##### DATA
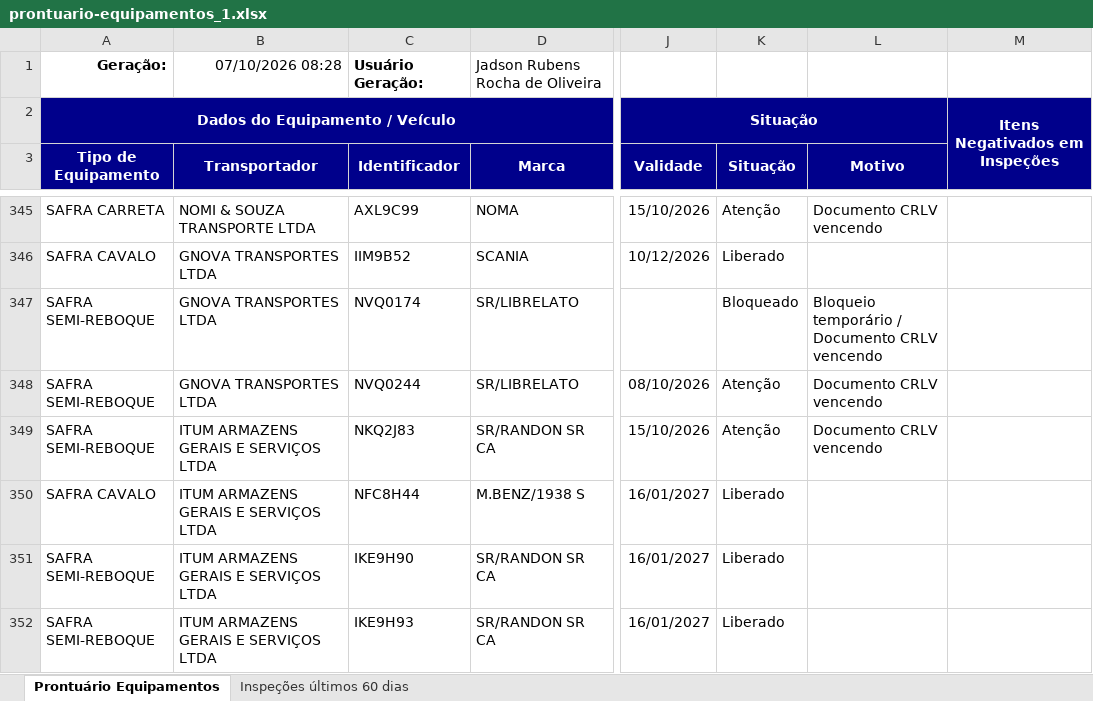
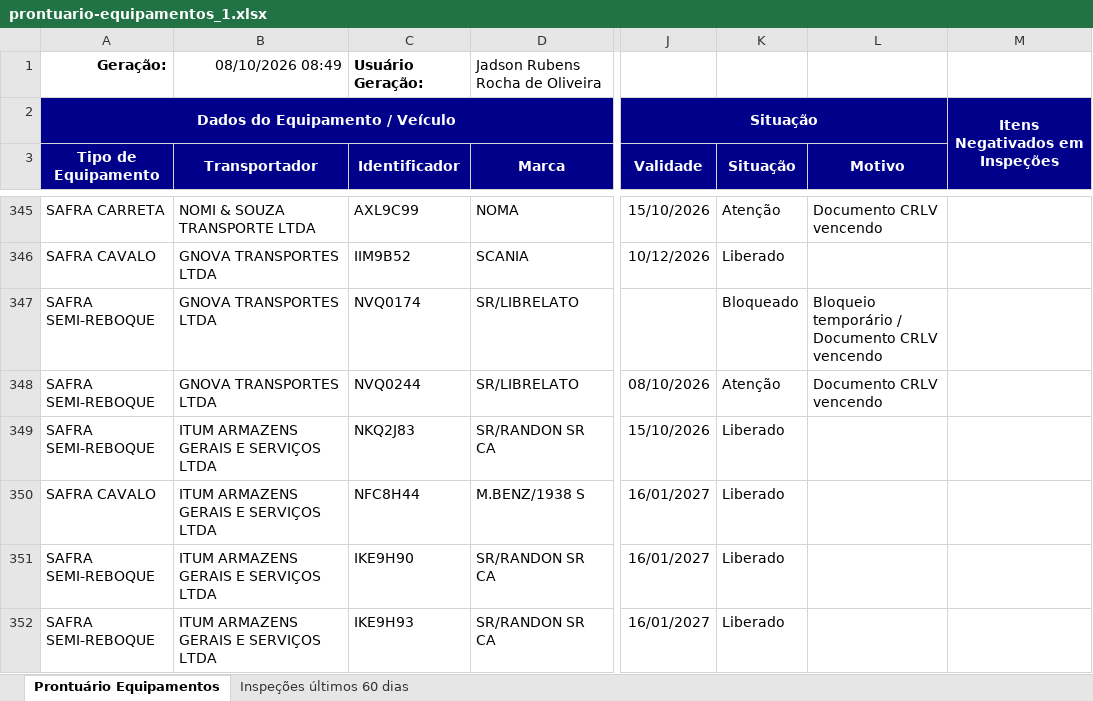
Before and after one commit to hannahfrotalegal/painel-frotalegal-heinz, an Excel workbook: dados/prontuario-equipamentos_1.xlsx, sheet Prontuário Equipamentos, drawn as a sheet; only a part is shown, gaps mark what is left out; values as stored, in another font and other column widths than the file's, no borders; the diff covers the shown part only; the diff names each change by its address in the sheet, - before the commit and + after, or states it on an @@ line.

```diff
--- a/dados/prontuario-equipamentos_1.xlsx (sheet Prontuário Equipamentos)
+++ b/dados/prontuario-equipamentos_1.xlsx (sheet Prontuário Equipamentos)
-B1 (Transportador): 07/10/2026 08:28
+B1 (Transportador): 08/10/2026 08:49
-K349 (Situação): Atenção
+K349 (Situação): Liberado
-L349 (Motivo): Documento CRLV vencendo
+L349 (Motivo): (empty)
```
Also changed, not shown: 1 removed row and 59 edited cells elsewhere in this sheet, sheet Inspeções últimos 60 dias.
##########
### [PROBLEM DETAILS]
Looking at the data above, count every line holding the word "sheet" and state only the count.

### [ANSWER SPACE]
4